These players have either; played in a Challenge Cup, Rugby Football League Championship, Yorkshire Cup, or Yorkshire League final, played during Super League (Super League I (1996)) -to- Super League VIII (2003)), have received a Testimonial match, were international representatives before, or after, their time at Halifax, or are notable outside of rugby league.

References[edit]

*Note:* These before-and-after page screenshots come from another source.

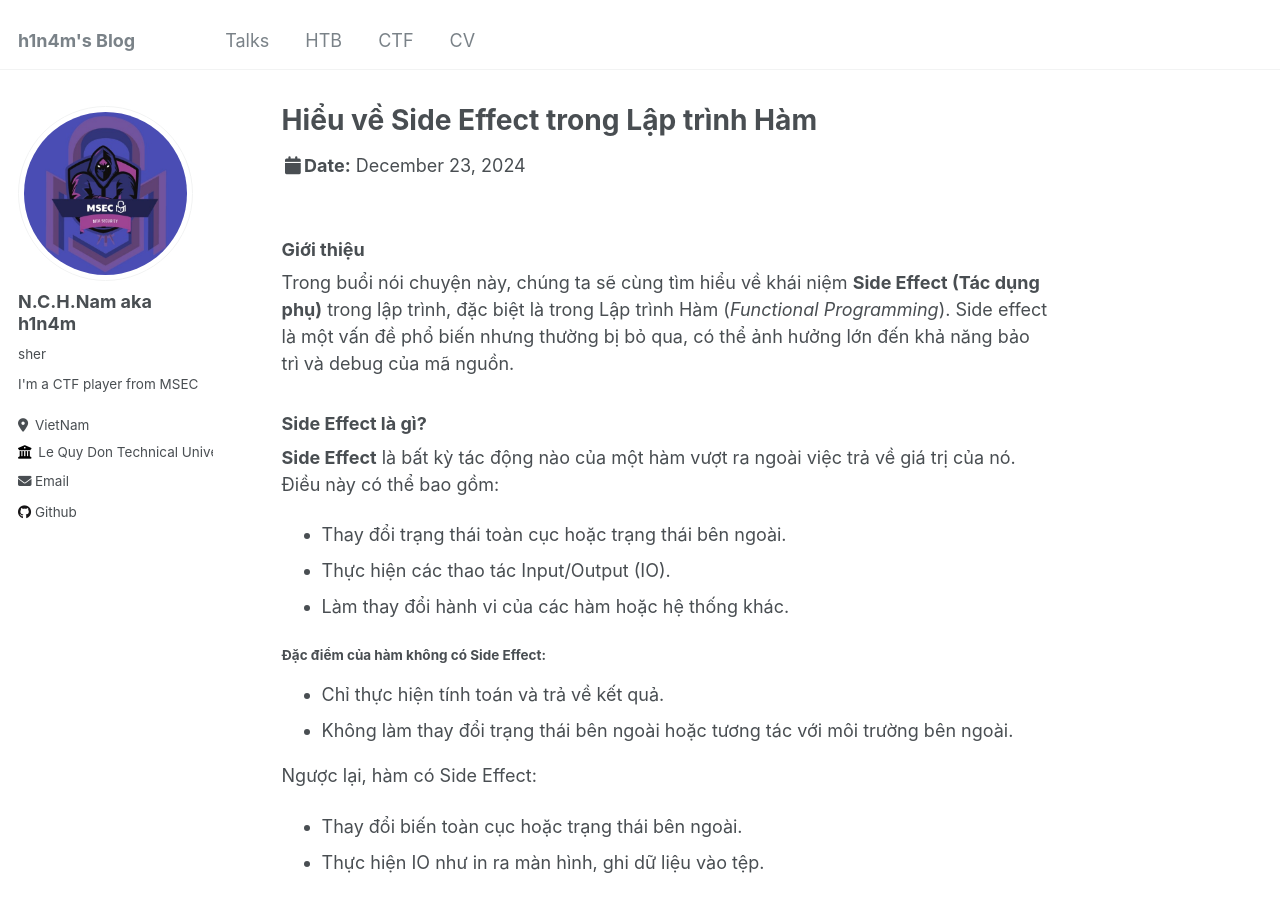
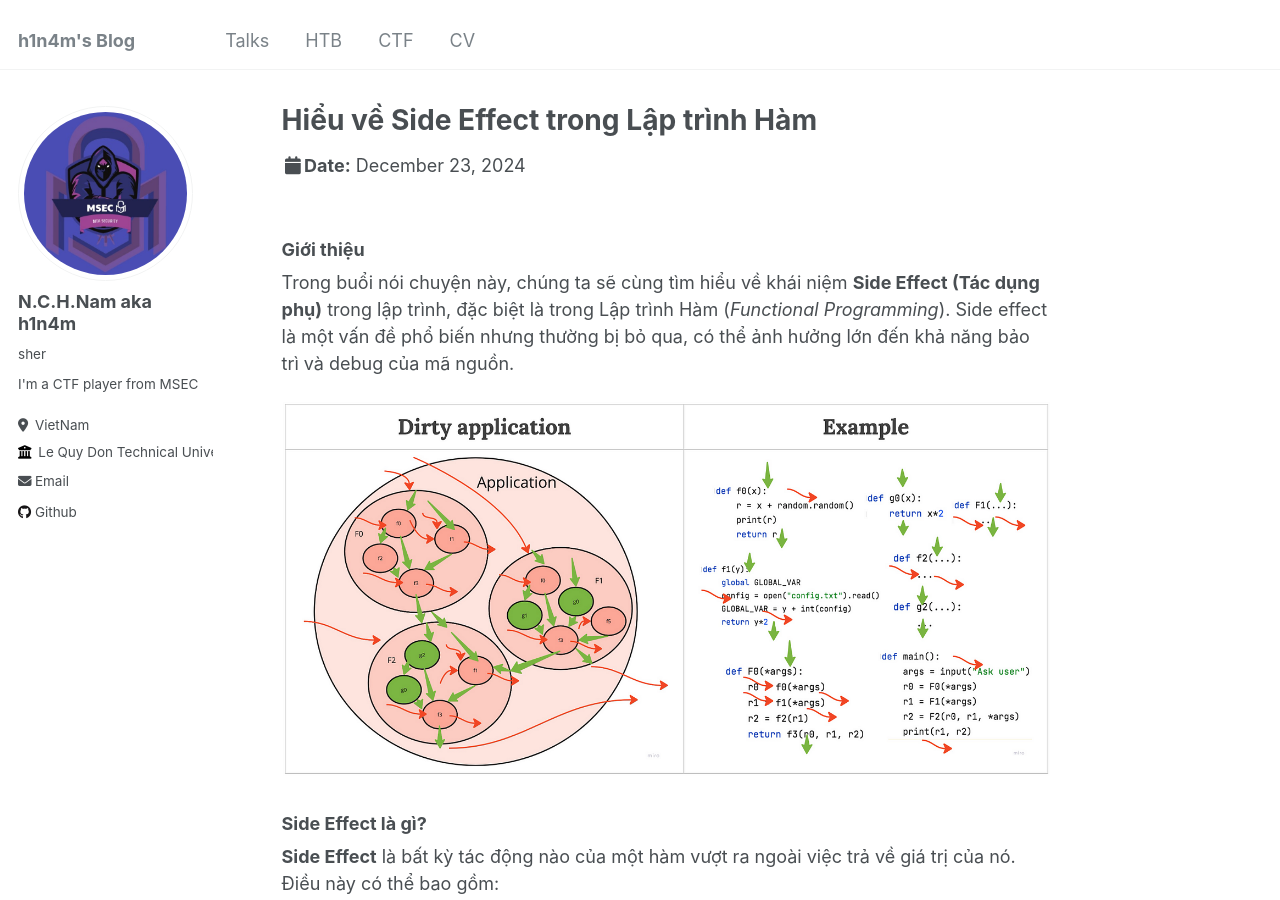
Before and after one commit to h1n4mx0/h1n4mx0.github.io, a Jekyll site: the page built from _talks/2012-03-01-talk-1.md, in a window 1280 px wide and 900 px high. Built offline with Jekyll 4.4.1, drawn with Linux system fonts in a browser that asks for light colours.

Commit message:
upload image side effect

```diff
--- a/_talks/2012-03-01-talk-1.md
+++ b/_talks/2012-03-01-talk-1.md
@@ -11,6 +11,8 @@ location: "Hà Nội, Việt Nam"
 ### Giới thiệu
 
 Trong buổi nói chuyện này, chúng ta sẽ cùng tìm hiểu về khái niệm **Side Effect (Tác dụng phụ)** trong lập trình, đặc biệt là trong Lập trình Hàm (*Functional Programming*). Side effect là một vấn đề phổ biến nhưng thường bị bỏ qua, có thể ảnh hưởng lớn đến khả năng bảo trì và debug của mã nguồn.
+
+![alt text](image-1.png)
 
 ### Side Effect là gì?
 
```
Also changed, not shown: _talks/image-1.png (added).
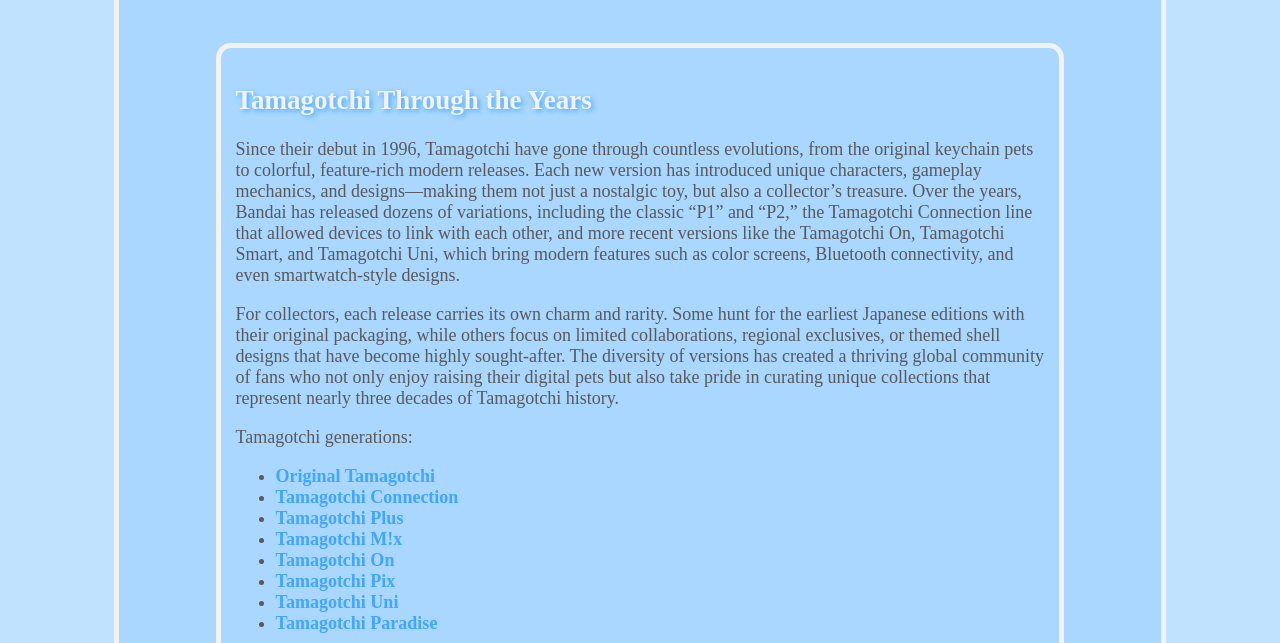
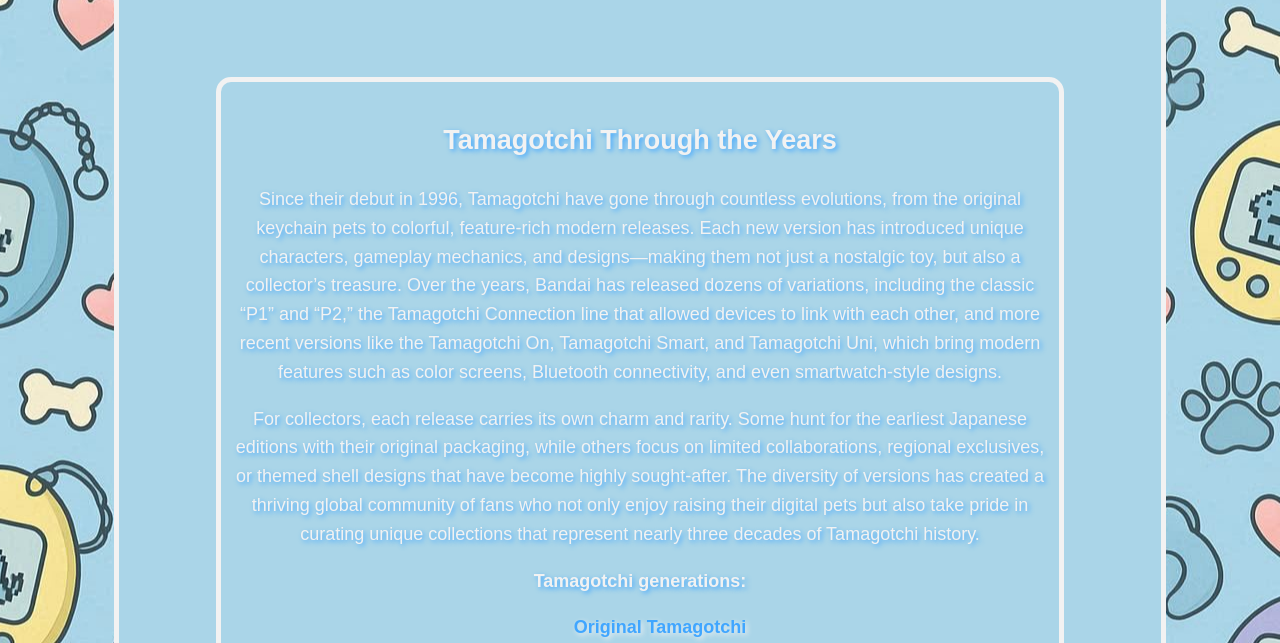
Before and after one commit to DIVIDERE/web-class-projects, a plain HTML site: page html5-css/index.html in a window 1280 px wide. Shown: the part 286-929 px from the top of the page. Drawn offline with Linux system fonts and the light colour scheme.

Commit message:
adjusted style

```diff
--- a/html5-css/css/styles.css
+++ b/html5-css/css/styles.css
@@ -1,12 +1,20 @@
 body {
-    background-color: #c1e2ff;
-    color:#595959;
+    background-image: url("../images/background.jpg");
+    background-attachment: fixed;
+    background-repeat: repeat;
+    background-position: center;
+    color: #F2F2F2;
+    font-family: Arial, sans-serif;
+    font-weight: 300;
     font-size: large;
+    text-align: center;
+    line-height: 1.6;
 }
 a {
     color: #40a6ff;
     text-decoration: none;
     font-weight: bold;
+    text-shadow: 2px 2px 5px #F2F2F2;
 }
 a:hover {
     color: #F2F2F2;
@@ -15,12 +23,14 @@ img {
     display: block;
     margin: 20px auto;
     width: 600px;
+    max-width: 100%;
+    height: auto;
     border: #F2F2F2 3px solid;
     border-radius: 10px;
     padding: 10px;
 }
 #container {
-    background-color: #a9d7ff;
+    background-color: #aad5e8;
     border: #F2F2F2 5px solid;
     border-radius: 15px;
     padding: 15px;
@@ -57,6 +67,15 @@ main {
     width: 80%;
     margin: 80px auto;
 }
+p {
+    text-shadow: 2px 2px 5px #40a6ff;
+}
+b {
+    font-weight: 600;
+}
+ul {
+    list-style: none;
+}
 footer {
     font-size: small;
     text-align: center;
--- a/html5-css/index.html
+++ b/html5-css/index.html
@@ -21,7 +21,7 @@
             <h2>Tamagotchi Through the Years</h2>
             <p>Since their debut in 1996, Tamagotchi have gone through countless evolutions, from the original keychain pets to colorful, feature-rich modern releases. Each new version has introduced unique characters, gameplay mechanics, and designs—making them not just a nostalgic toy, but also a collector’s treasure. Over the years, Bandai has released dozens of variations, including the classic “P1” and “P2,” the Tamagotchi Connection line that allowed devices to link with each other, and more recent versions like the Tamagotchi On, Tamagotchi Smart, and Tamagotchi Uni, which bring modern features such as color screens, Bluetooth connectivity, and even smartwatch-style designs.</p>
             <p>For collectors, each release carries its own charm and rarity. Some hunt for the earliest Japanese editions with their original packaging, while others focus on limited collaborations, regional exclusives, or themed shell designs that have become highly sought-after. The diversity of versions has created a thriving global community of fans who not only enjoy raising their digital pets but also take pride in curating unique collections that represent nearly three decades of Tamagotchi history.</p>
-            <p>Tamagotchi generations:</p>
+            <p><b>Tamagotchi generations:</b></p>
             <ul>
                 <li><a href="https://tamagotchi.fandom.com/wiki/Tamagotchi_(1996_Pet)">Original Tamagotchi</a></li>
                 <li><a href="https://tamagotchi.fandom.com/wiki/Tamagotchi_Connection_(franchise)">Tamagotchi Connection</a></li>
```
Also changed, not shown: html5-css/characters.html (+1 -1 lines), html5-css/images/background.jpg (added). Lines whose indentation alone changed are shown as unchanged.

  1. ^ "Coaching Staff". Halifax RLFC. Retrieved 4 September 2014. 
  2. ^ a b Baker, Andrew (20 August 1995). "100 years of rugby league: From the great divide to the Super era". Independent, The (London: independent.co.uk). Retrieved 4 September 2013. 
  3. ^ a b "Becoming a Director". Retrieved 4 September 2013. 
  4. ^ Dave Hadfield (20 December 1995). "Rugby's pounds 87m deal gives Murdoch transfer veto". London: The Independent. Retrieved 4 September 2013. 
  5. ^ Hadfield, Dave (22 April 1995). "British tours will survive the Super League fall-out". The Independent (London). Retrieved 4 September 2013. 
  6. ^ "Mercer willing to play on". BBC News. 3 April 2001. Retrieved 4 September 2013. 
  7. ^ "Halifax give Linnane the boot". The Daily Telegraph (London). 25 August 2002. Retrieved 4 September 2013. 
  8. ^ "Hall replaces Farrell at Halifax". BBC News. 15 June 2006. Retrieved 4 September 2013. 
  9. ^ "Posner secures Halifax survival". BBC News. 8 September 2006. Retrieved 4 September 2013. 
  10. ^ "100-year-old postcard that inspired the new Halifax RLFC mascot". Retrieved 4 September 2013. 

External links[edit]